There are three typical types of analytics; descriptive, predictive, and prescriptive. Descriptive analytics are the most common and are used to categorize, characterize, consolidate, and classify in order to convert data into useful information for the purposes of understanding and analyzing business performance. Examples include understanding the number and types of customer complaints resolved or providing productivity or quality comparisons.

Predictive analytics look at past performance in an effort to predict the likely future by examining historical data, detecting patterns or relationships in these data, and looking for trends. Predictive analytics can predict risk and find relationships in data not readily apparent with traditional analysis. Predictive analytics also helps to answer questions related to the impact today’s decisions may have on the future.

Finally, prescriptive analytics identifies the best alternatives using optimization techniques to minimize risk or maximize benefits related to a particular decision.
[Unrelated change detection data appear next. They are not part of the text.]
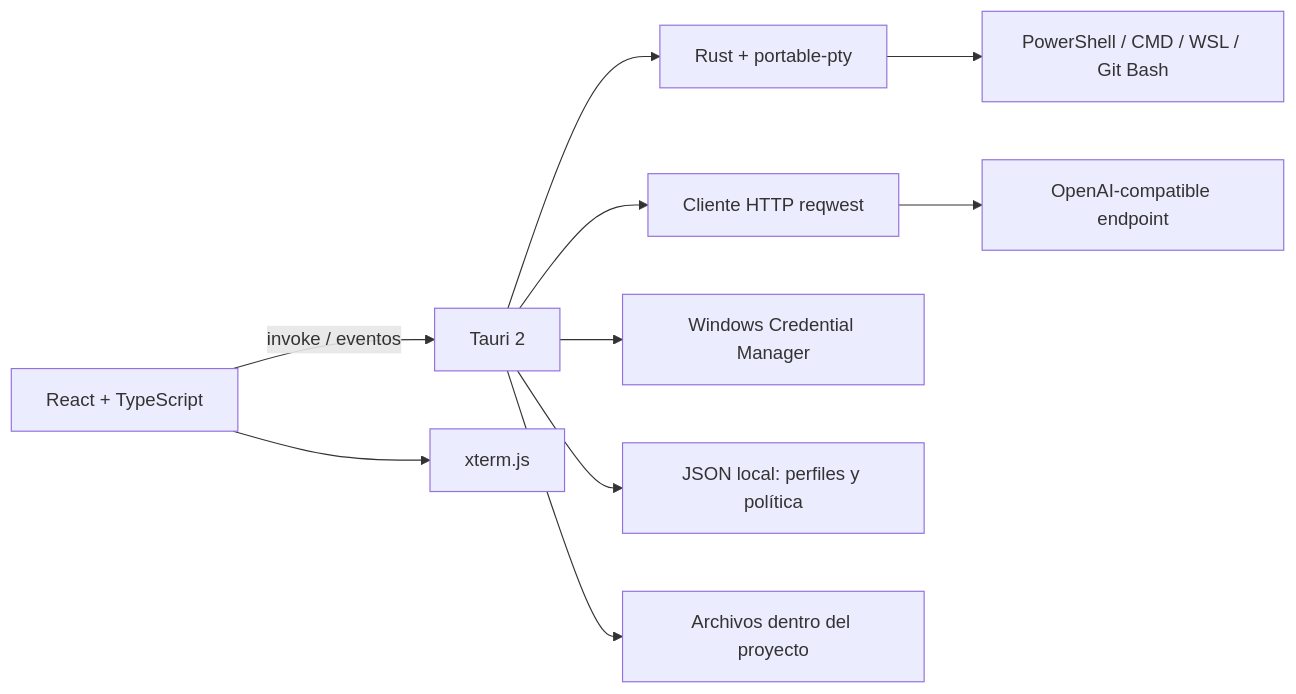
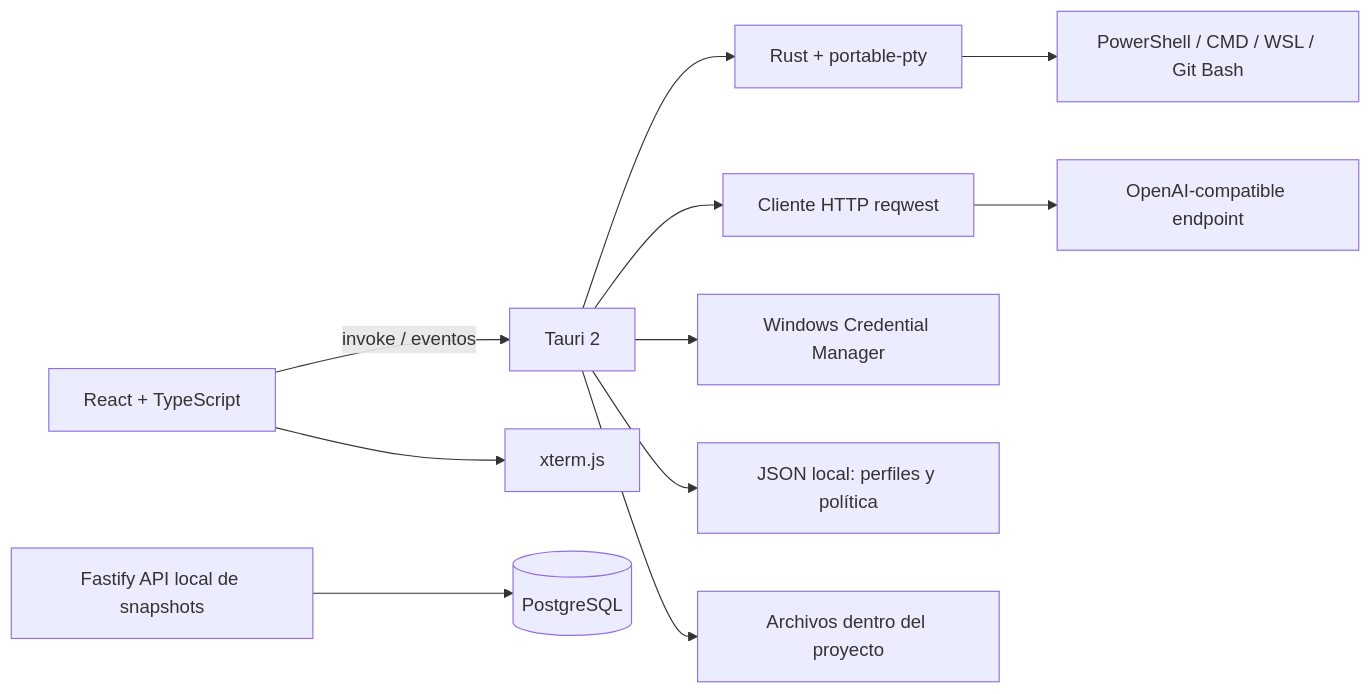
The first of 4 diagrams in docs/architecture/overview.md (elkangri23/laural), drawn with Mermaid before and after one commit. The commit also changed other lines of this file and 37 other files, not shown here.

````diff
--- a/docs/architecture/overview.md
+++ b/docs/architecture/overview.md
@@ -9,12 +9,13 @@
 ```mermaid
 flowchart LR
   UI[React + TypeScript] -->|invoke / eventos| Tauri[Tauri 2]
   UI --> XTerm[xterm.js]
   Tauri --> PTY[Rust + portable-pty]
   PTY --> Shells[PowerShell / CMD / WSL / Git Bash]
   Tauri --> Provider[Cliente HTTP reqwest]
   Provider --> API[OpenAI-compatible endpoint]
   Tauri --> Keyring[Windows Credential Manager]
   Tauri --> Config[JSON local: perfiles y política]
   Tauri --> Project[Archivos dentro del proyecto]
+  SyncAPI[Fastify API local de snapshots] --> SyncDB[(PostgreSQL)]
 ```
````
Mathematical and statistical techniques of predictive analytics can also be combined with optimization to make decisions to address data uncertainty. While the tools used in descriptive, predictive, and prescriptive analytics are different, the most powerful applications involve all three.
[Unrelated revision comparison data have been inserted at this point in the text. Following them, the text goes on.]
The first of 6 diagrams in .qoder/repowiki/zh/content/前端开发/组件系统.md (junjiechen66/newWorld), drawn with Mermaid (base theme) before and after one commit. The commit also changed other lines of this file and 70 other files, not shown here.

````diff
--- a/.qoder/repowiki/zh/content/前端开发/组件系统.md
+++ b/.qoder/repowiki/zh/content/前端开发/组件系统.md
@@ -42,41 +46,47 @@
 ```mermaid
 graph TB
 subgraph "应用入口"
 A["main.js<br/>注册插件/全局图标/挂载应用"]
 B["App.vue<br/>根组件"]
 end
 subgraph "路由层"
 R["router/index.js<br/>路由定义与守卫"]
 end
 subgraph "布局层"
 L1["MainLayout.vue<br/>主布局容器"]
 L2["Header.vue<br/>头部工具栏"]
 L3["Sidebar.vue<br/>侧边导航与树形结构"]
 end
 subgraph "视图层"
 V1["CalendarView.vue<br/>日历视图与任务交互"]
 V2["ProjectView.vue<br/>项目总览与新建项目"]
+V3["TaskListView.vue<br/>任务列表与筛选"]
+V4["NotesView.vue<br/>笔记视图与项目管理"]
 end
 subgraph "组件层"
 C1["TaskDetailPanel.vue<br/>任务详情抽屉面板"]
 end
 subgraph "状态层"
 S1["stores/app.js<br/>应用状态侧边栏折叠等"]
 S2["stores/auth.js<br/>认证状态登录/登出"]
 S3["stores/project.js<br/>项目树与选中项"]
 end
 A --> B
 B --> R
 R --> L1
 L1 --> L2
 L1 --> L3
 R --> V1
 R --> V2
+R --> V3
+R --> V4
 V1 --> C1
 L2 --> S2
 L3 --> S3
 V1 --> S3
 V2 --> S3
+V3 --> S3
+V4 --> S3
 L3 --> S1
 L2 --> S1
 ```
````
You have likely been impacted by analytics if you shop at companies like Amazon or Starbucks, watch movies or other shows on Netflix, use Capital One or American Express credit cards, in addition to a wide variety of other purchases. In many cases companies can use analytics to help you’re your purchasing decisions easier and of course to generate higher revenues based on their predictions of your likes and dislikes.

While there are certainly privacy concerns, your organization is likely falling behind the competition if you are not utilizing analytics. Fortune 500 Companies, the Federal Government, and many others utilize analytics. Professional football, basketball, baseball, hockey and other sports are currently hiring analytics experts to support a variety of decisions, on and off the field of play. Isn’t it time your organization takes advantage of this now commonplace tool?